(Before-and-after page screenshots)

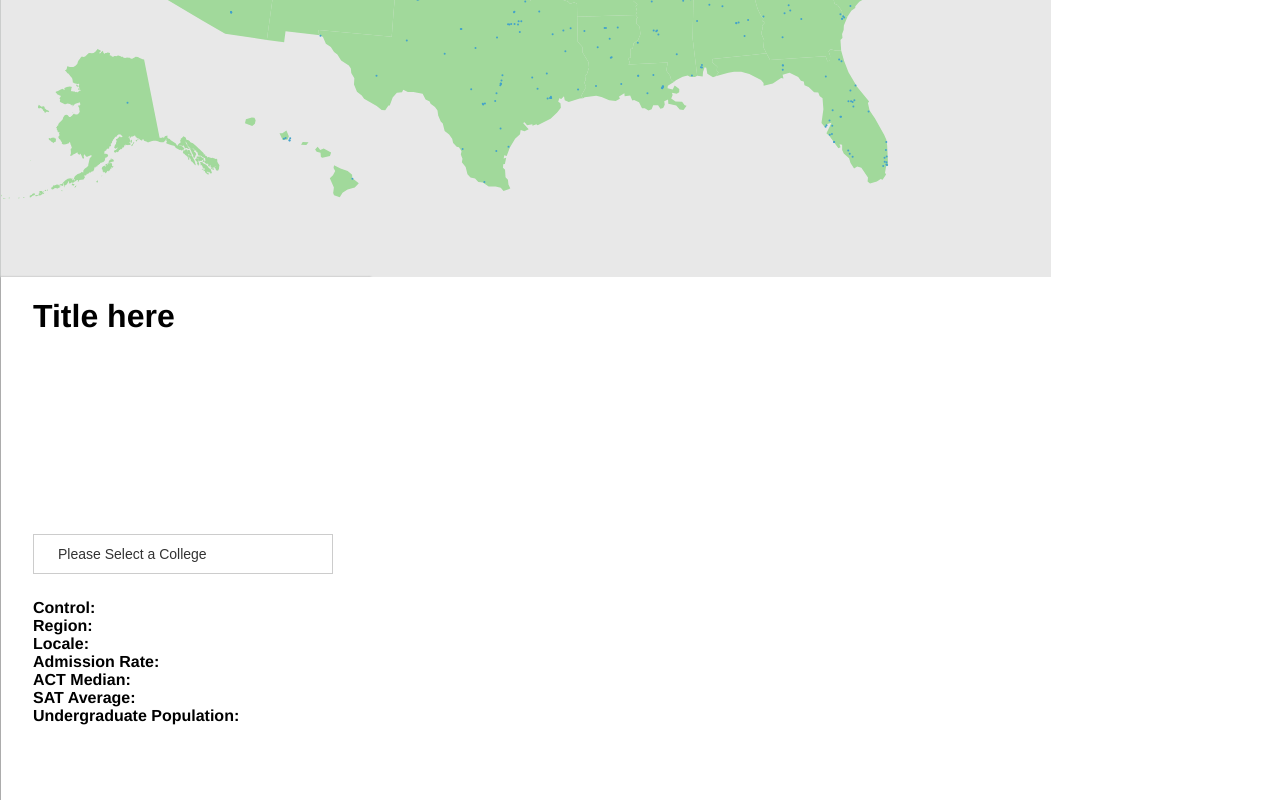
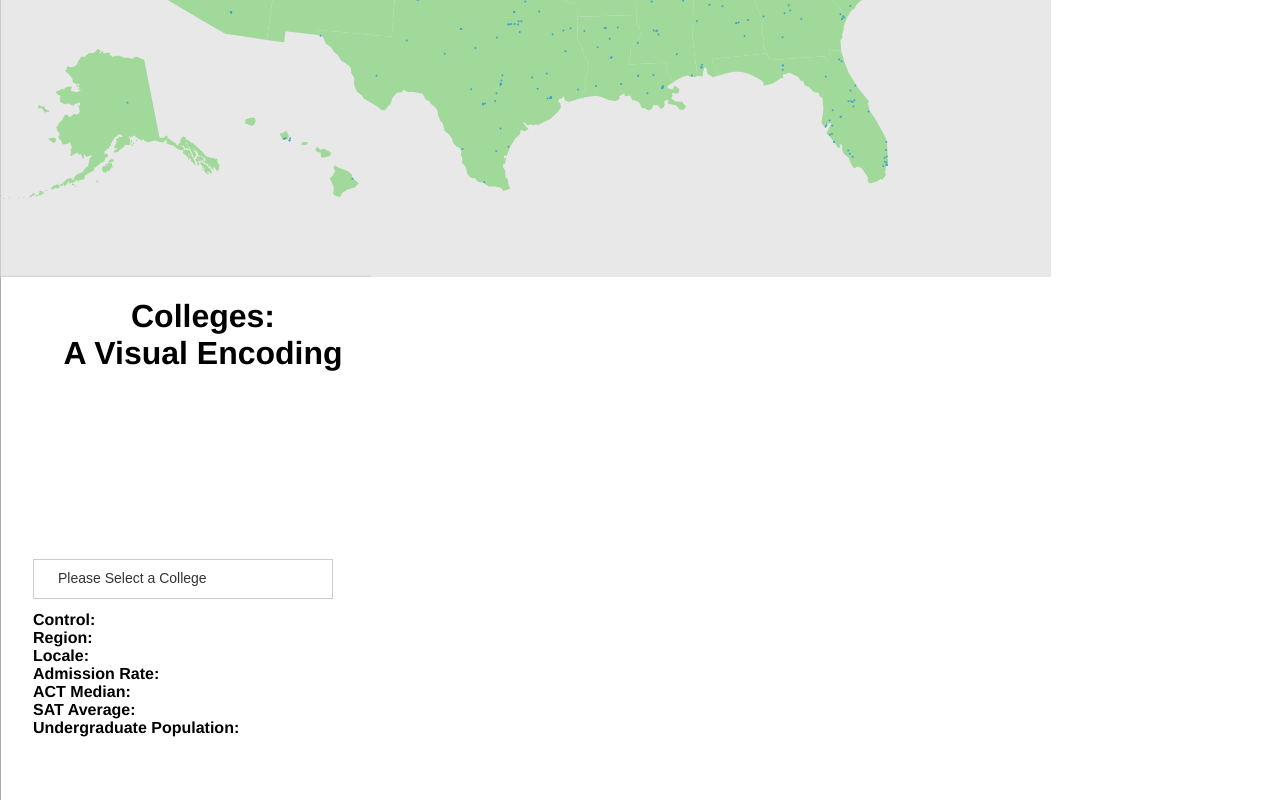
Before and after one commit to fjosufi3/InfoVis-P5, a plain HTML site: page P5/index.html in a window 1280 px wide. Shown: the part 524-1324 px from the top of the page. Drawn offline with nearby package versions, Linux system fonts and the light colour scheme.

Commit message:
Added title

```diff
--- a/P5/css/style.css
+++ b/P5/css/style.css
@@ -1,6 +1,10 @@
 * {
     -webkit-font-smoothing: antialiased;
     -moz-osx-font-smoothing: grayscale;
+}
+
+h1 {
+    text-align: center;
 }
 
 html {
--- a/P5/index.html
+++ b/P5/index.html
@@ -16,7 +16,7 @@
           </div>
       </div>
       <div id="right">
-        <h1>Title here</h1>
+        <h1>Colleges: <br>A Visual Encoding</h1>
         <div id="dropdown"></div>
         <div id="basic_info">
             <strong>Control:</strong> <span id="control"></span><br/>
```
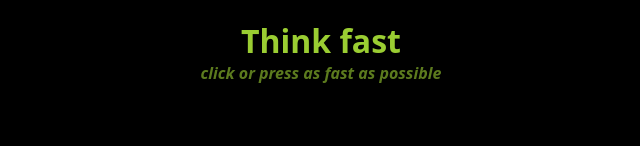
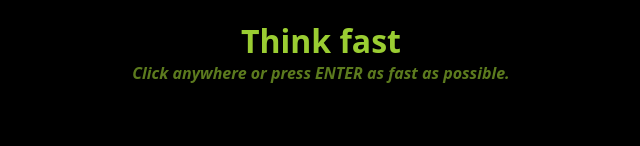
Before and after one commit to ckdev88/thinkfast, a Vue app: page / in a window 1280 px wide. Shown: the part 296-442 px from the top of the page, without its empty margins (319-959 px from the left). Built offline with nearby package versions, Linux system fonts and the light colour scheme.

Commit message:
change messaging for CTA

```diff
--- a/src/App.vue
+++ b/src/App.vue
@@ -16,14 +16,14 @@ export default {
 			text: {
 				en: {
 					title: 'Think fast',
-					subtitle: 'click or press as fast as possible',
+					subtitle: 'Click anywhere or press ENTER as fast as possible.',
 					action: 'Go',
 					again: 'again',
 				},
 				pt: {
 					title: 'Você é rápido?',
-					subtitle: 'pressione qualquer tecla o mais rápido possível',
 					action: 'sim, vai',
+					subtitle: 'Clique em qualquer lugar ou aperte Enter o mais rápido possível.',
 					again: 'de novo',
 				},
 			},
--- a/src/components/Block.vue
+++ b/src/components/Block.vue
@@ -41,7 +41,7 @@ export default {
 				},
 				pt: {
 					beready: 'Preparado?',
-					bereadysub: 'clique ou aperte ENTER em breve...',
+					bereadysub: 'Clique em qualquer lugar ou aperte ENTER em breve...',
 					click: 'clique!',
 					shownafter: 'mostrado após',
 				},
```
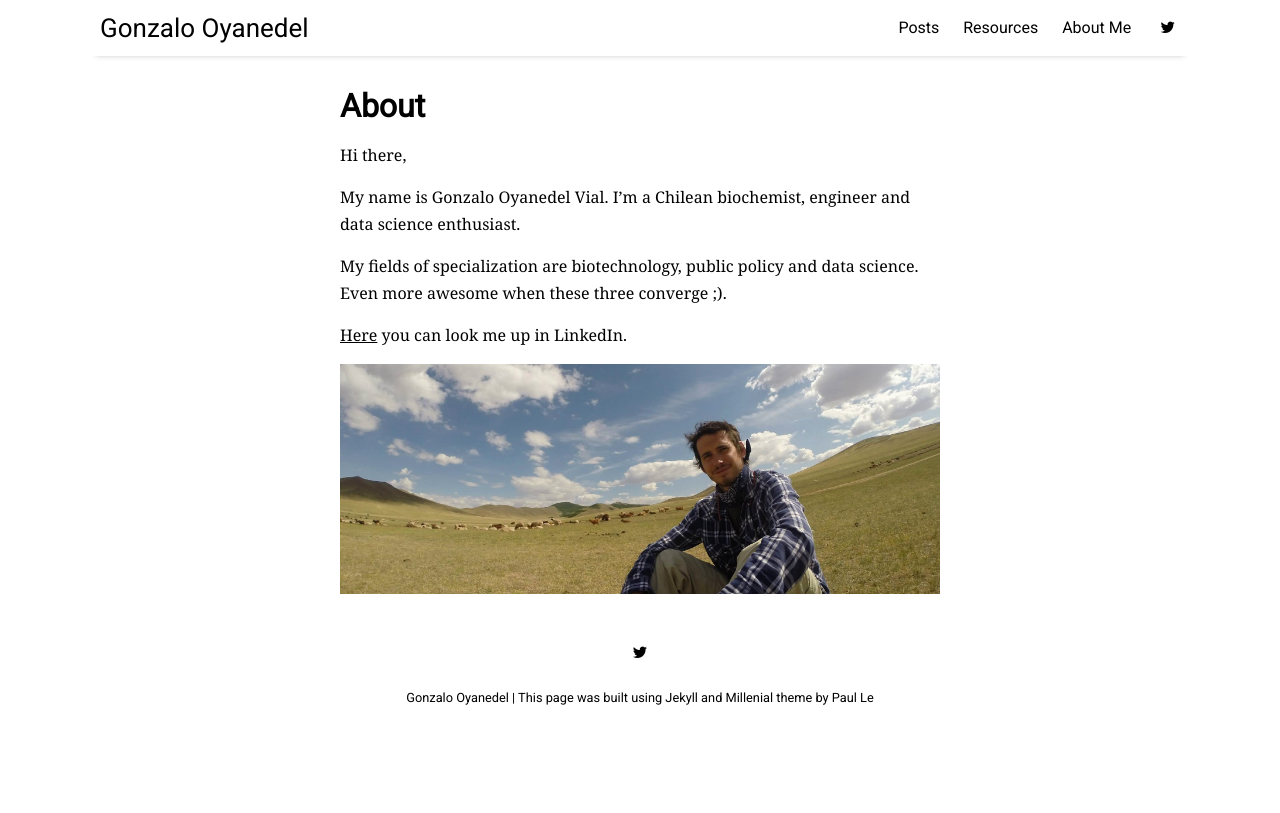
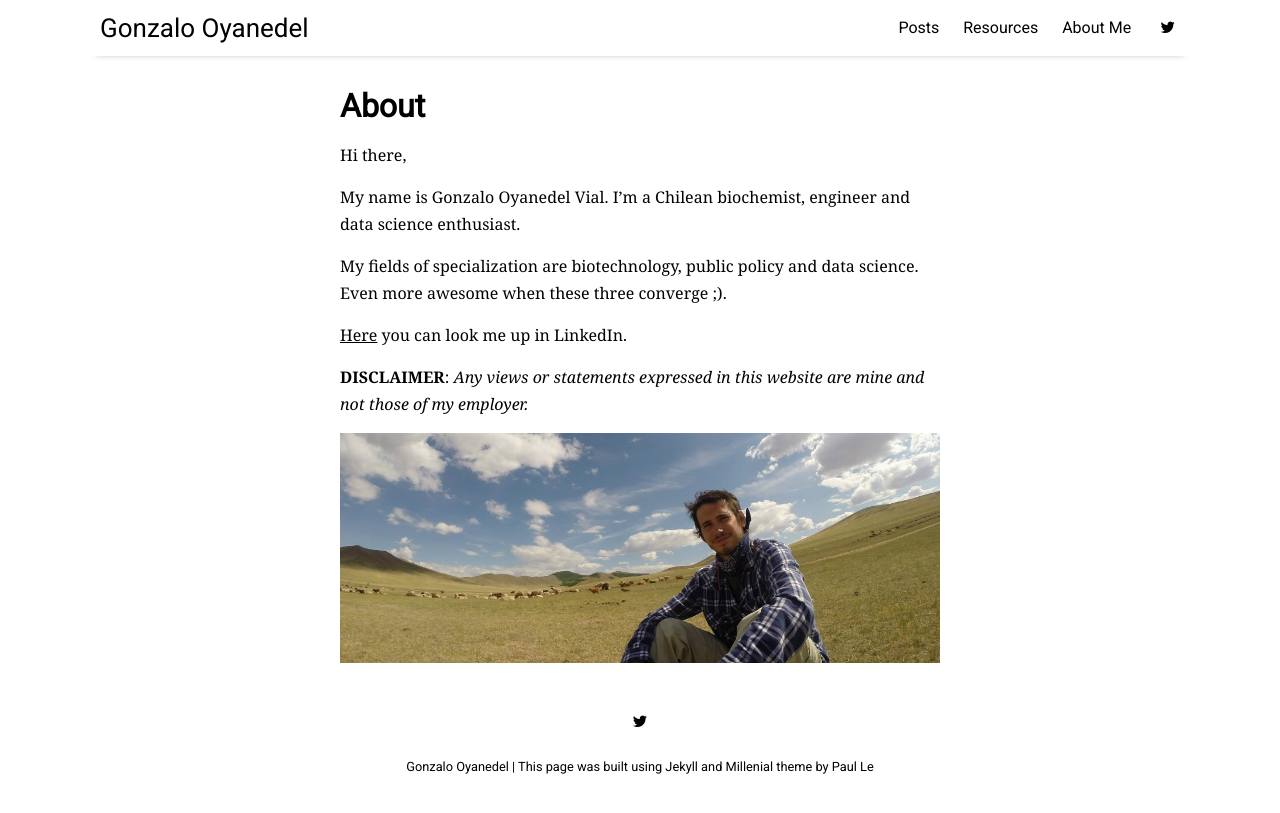
Before and after one commit to goyanedelv/goyanedelv.github.io, a Jekyll site: the page built from pages/about.md, in a window 1280 px wide. Shown: the top 813 px of the page. Built offline with Jekyll 4.4.1, drawn with Linux system fonts in a browser that asks for light colours; nearby versions of some CDN libraries; an icon font too large for the unit is left out.

Commit message:
Update about.md

```diff
--- a/pages/about.md
+++ b/pages/about.md
@@ -11,4 +11,6 @@ My fields of specialization are biotechnology, public policy and data science. E
 
 [Here](https://www.linkedin.com/in/gonzalo-oyanedel-vial/) you can look me up in LinkedIn.
 
+**DISCLAIMER**: *Any views or statements expressed in this website are mine and not those of my employer.*
+
 <img src="{{ site.github.url }}/assets/img/yop.jpg">
```
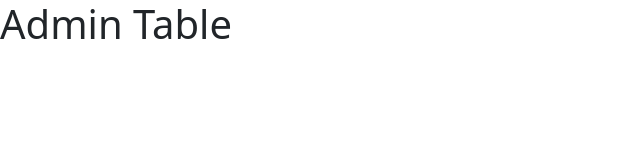
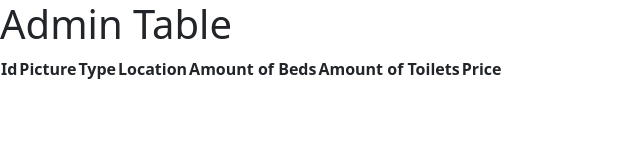
Before and after one commit to Raees-B-19/PropertyListing, a plain HTML site: page html/admin.html in a window 1280 px wide. Shown: the whole page, without its empty margins (0-640 px from the left). Drawn offline with nearby package versions, Linux system fonts and the light colour scheme.

Commit message:
need sale and rent

```diff
--- a/html/admin.html
+++ b/html/admin.html
@@ -10,6 +10,19 @@
 </head>
 <body>
     <h1>Admin Table</h1>
+    <table>
+        <thead>
+            <tr>
+                <th>Id</th>
+                <th>Picture</th>
+                <th>Type</th>
+                <th>Location</th>
+                <th>Amount of Beds</th>
+                <th>Amount of Toilets</th>
+                <th>Price</th>
+            </tr>
+        </thead>
+    </table>
     <!-- Bootstrap Js -->
     <script src="https://cdn.jsdelivr.net/npm/bootstrap@5.2.0-beta1/dist/js/bootstrap.bundle.min.js"></script>
     <!-- My admin js -->
```
Also changed, not shown: script/propertyListing.js (+6 -3 lines).
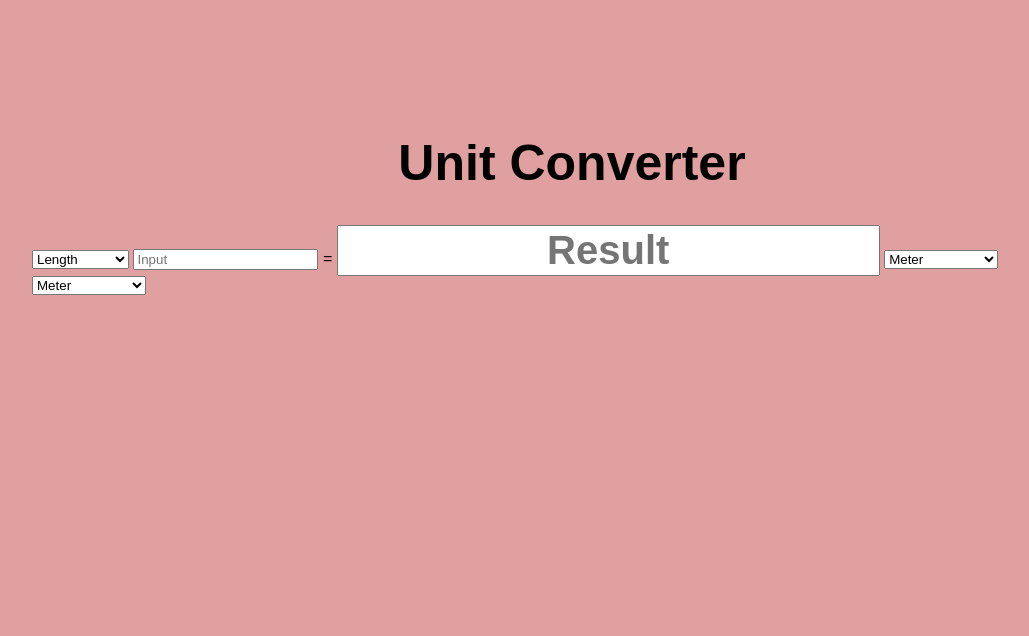
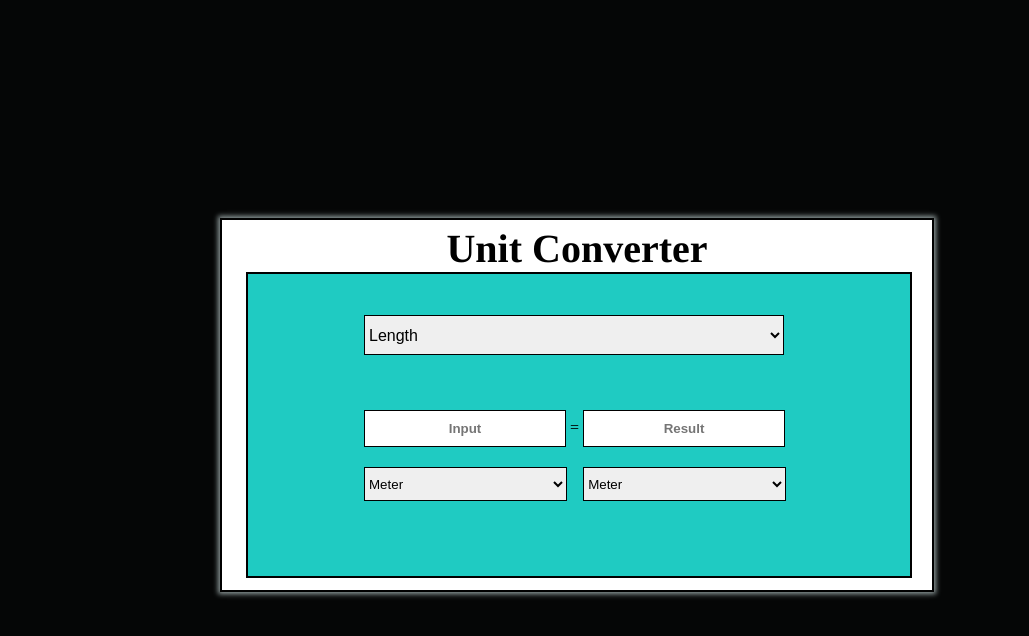
Before and after one commit to anithaguntreddi07/unitConverter, a plain HTML site: page index.html in a window 1280 px wide. Shown: the whole page, without its empty margins (68-1097 px from the left). Drawn offline with Linux system fonts and the light colour scheme.

Commit message:
Update style.css

```diff
--- a/style.css
+++ b/style.css
@@ -1,44 +1,80 @@
-body {
-  font-family: Arial, sans-serif;
-  background-color: #e1a0a0;
-  margin: 50px;
-  padding: 50px;
+*
+{
+    margin: 0;
+    padding: 0;
+}
+body{
+    background-color: rgb(5, 6, 6);
 }
 
-h1 {
-  text-align: center;
-  font-size: 50px;
+.container
+{
+    margin: 5px;
+    padding: 5px;
+    width: 700px;
+    height: 360px;
+    background: rgb(255, 255, 255);
+    position: absolute;
+    top: 50%;
+    left: 50%;
+    transform: translate(-50%, -50%);
+    border: 2px solid black;
+    box-shadow: 0px 0px 5px 2px #909c9c;
+}
+.converter-title
+{
+    text-align: center;
+    margin: 13px, 0px;
+    font-family: Times, serif;
+    font-size: 40px;
+}
+.box
+{
+    height: 300px;
+    width: 660px;
+    background-color: rgb(31, 203, 194);
+    border: 2px solid rgb(0, 0, 0);
+    padding: 1px;
+    margin-left: 19px;
+
+}
+#OptionType
+{
+    margin-left: 115px;
+    width: 420px;
+    height: 40px;
+    margin-top: 40px;
+    border: 1px solid black;
+    font-size: medium;
 }
 
-.converter {
-  display: flex;
-  align-items: center;
-  justify-content: center;
-  margin-bottom: 20px;
-}
-
-.converter input {
-  width: 100px;
-  padding: 10px;
-  font-style: italic;
-}
-
-.converter select {
-  padding: 20px 40px;
-  font-size: 15px;
-  margin-left: 20px;
-}
-
-.converter button {
-  padding: 10px 15px;
-  margin-left: 20px;
-  font-size:20px;
-  background-color: rgb(242, 241, 254);
+input
+{
+    height: 35px;
+    text-align: center;
+    margin-top: 55px;
+    width: 200px;
+    border: 1px solid black;
+    font-family: sans-serif;
+    font-weight: bold;
 
 }
+#input
+{
+    margin-left: 115px;
 
-#result {
-  text-align: center;
-  font-weight: bold;
-  font-size: 40px;
 }
+#InputType,#ResultType
+{
+    width: 202.63px;
+    height: 34px;
+    border: 1px solid black;
+    margin-left: 115px;
+    color: rgb(0, 0, 0);
+    margin-top: 20px;
+    cursor: pointer;
+}
+#ResultType
+{
+    margin-left: 12.5px;
+}
```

=== TASK ITEM ===
Please output the data above exactly as given, omitting every picture.

=== TASK ANSWER ===
Before and after one commit to fjosufi3/InfoVis-P5, a plain HTML site: page P5/index.html in a window 1280 px wide. Shown: the part 524-1324 px from the top of the page. Drawn offline with nearby package versions, Linux system fonts and the light colour scheme.

Commit message:
Added title

```diff
--- a/P5/css/style.css
+++ b/P5/css/style.css
@@ -1,6 +1,10 @@
 * {
     -webkit-font-smoothing: antialiased;
     -moz-osx-font-smoothing: grayscale;
+}
+
+h1 {
+    text-align: center;
 }
 
 html {
--- a/P5/index.html
+++ b/P5/index.html
@@ -16,7 +16,7 @@
           </div>
       </div>
       <div id="right">
-        <h1>Title here</h1>
+        <h1>Colleges: <br>A Visual Encoding</h1>
         <div id="dropdown"></div>
         <div id="basic_info">
             <strong>Control:</strong> <span id="control"></span><br/>
```
Before and after one commit to ckdev88/thinkfast, a Vue app: page / in a window 1280 px wide. Shown: the part 296-442 px from the top of the page, without its empty margins (319-959 px from the left). Built offline with nearby package versions, Linux system fonts and the light colour scheme.

Commit message:
change messaging for CTA

```diff
--- a/src/App.vue
+++ b/src/App.vue
@@ -16,14 +16,14 @@ export default {
 			text: {
 				en: {
 					title: 'Think fast',
-					subtitle: 'click or press as fast as possible',
+					subtitle: 'Click anywhere or press ENTER as fast as possible.',
 					action: 'Go',
 					again: 'again',
 				},
 				pt: {
 					title: 'Você é rápido?',
-					subtitle: 'pressione qualquer tecla o mais rápido possível',
 					action: 'sim, vai',
+					subtitle: 'Clique em qualquer lugar ou aperte Enter o mais rápido possível.',
 					again: 'de novo',
 				},
 			},
--- a/src/components/Block.vue
+++ b/src/components/Block.vue
@@ -41,7 +41,7 @@ export default {
 				},
 				pt: {
 					beready: 'Preparado?',
-					bereadysub: 'clique ou aperte ENTER em breve...',
+					bereadysub: 'Clique em qualquer lugar ou aperte ENTER em breve...',
 					click: 'clique!',
 					shownafter: 'mostrado após',
 				},
```
Before and after one commit to goyanedelv/goyanedelv.github.io, a Jekyll site: the page built from pages/about.md, in a window 1280 px wide. Shown: the top 813 px of the page. Built offline with Jekyll 4.4.1, drawn with Linux system fonts in a browser that asks for light colours; nearby versions of some CDN libraries; an icon font too large for the unit is left out.

Commit message:
Update about.md

```diff
--- a/pages/about.md
+++ b/pages/about.md
@@ -11,4 +11,6 @@ My fields of specialization are biotechnology, public policy and data science. E
 
 [Here](https://www.linkedin.com/in/gonzalo-oyanedel-vial/) you can look me up in LinkedIn.
 
+**DISCLAIMER**: *Any views or statements expressed in this website are mine and not those of my employer.*
+
 <img src="{{ site.github.url }}/assets/img/yop.jpg">
```
Before and after one commit to Raees-B-19/PropertyListing, a plain HTML site: page html/admin.html in a window 1280 px wide. Shown: the whole page, without its empty margins (0-640 px from the left). Drawn offline with nearby package versions, Linux system fonts and the light colour scheme.

Commit message:
need sale and rent

```diff
--- a/html/admin.html
+++ b/html/admin.html
@@ -10,6 +10,19 @@
 </head>
 <body>
     <h1>Admin Table</h1>
+    <table>
+        <thead>
+            <tr>
+                <th>Id</th>
+                <th>Picture</th>
+                <th>Type</th>
+                <th>Location</th>
+                <th>Amount of Beds</th>
+                <th>Amount of Toilets</th>
+                <th>Price</th>
+            </tr>
+        </thead>
+    </table>
     <!-- Bootstrap Js -->
     <script src="https://cdn.jsdelivr.net/npm/bootstrap@5.2.0-beta1/dist/js/bootstrap.bundle.min.js"></script>
     <!-- My admin js -->
```
Also changed, not shown: script/propertyListing.js (+6 -3 lines).
Before and after one commit to anithaguntreddi07/unitConverter, a plain HTML site: page index.html in a window 1280 px wide. Shown: the whole page, without its empty margins (68-1097 px from the left). Drawn offline with Linux system fonts and the light colour scheme.

Commit message:
Update style.css

```diff
--- a/style.css
+++ b/style.css
@@ -1,44 +1,80 @@
-body {
-  font-family: Arial, sans-serif;
-  background-color: #e1a0a0;
-  margin: 50px;
-  padding: 50px;
+*
+{
+    margin: 0;
+    padding: 0;
+}
+body{
+    background-color: rgb(5, 6, 6);
 }
 
-h1 {
-  text-align: center;
-  font-size: 50px;
+.container
+{
+    margin: 5px;
+    padding: 5px;
+    width: 700px;
+    height: 360px;
+    background: rgb(255, 255, 255);
+    position: absolute;
+    top: 50%;
+    left: 50%;
+    transform: translate(-50%, -50%);
+    border: 2px solid black;
+    box-shadow: 0px 0px 5px 2px #909c9c;
+}
+.converter-title
+{
+    text-align: center;
+    margin: 13px, 0px;
+    font-family: Times, serif;
+    font-size: 40px;
+}
+.box
+{
+    height: 300px;
+    width: 660px;
+    background-color: rgb(31, 203, 194);
+    border: 2px solid rgb(0, 0, 0);
+    padding: 1px;
+    margin-left: 19px;
+
+}
+#OptionType
+{
+    margin-left: 115px;
+    width: 420px;
+    height: 40px;
+    margin-top: 40px;
+    border: 1px solid black;
+    font-size: medium;
 }
 
-.converter {
-  display: flex;
-  align-items: center;
-  justify-content: center;
-  margin-bottom: 20px;
-}
-
-.converter input {
-  width: 100px;
-  padding: 10px;
-  font-style: italic;
-}
-
-.converter select {
-  padding: 20px 40px;
-  font-size: 15px;
-  margin-left: 20px;
-}
-
-.converter button {
-  padding: 10px 15px;
-  margin-left: 20px;
-  font-size:20px;
-  background-color: rgb(242, 241, 254);
+input
+{
+    height: 35px;
+    text-align: center;
+    margin-top: 55px;
+    width: 200px;
+    border: 1px solid black;
+    font-family: sans-serif;
+    font-weight: bold;
 
 }
+#input
+{
+    margin-left: 115px;
 
-#result {
-  text-align: center;
-  font-weight: bold;
-  font-size: 40px;
 }
+#InputType,#ResultType
+{
+    width: 202.63px;
+    height: 34px;
+    border: 1px solid black;
+    margin-left: 115px;
+    color: rgb(0, 0, 0);
+    margin-top: 20px;
+    cursor: pointer;
+}
+#ResultType
+{
+    margin-left: 12.5px;
+}
```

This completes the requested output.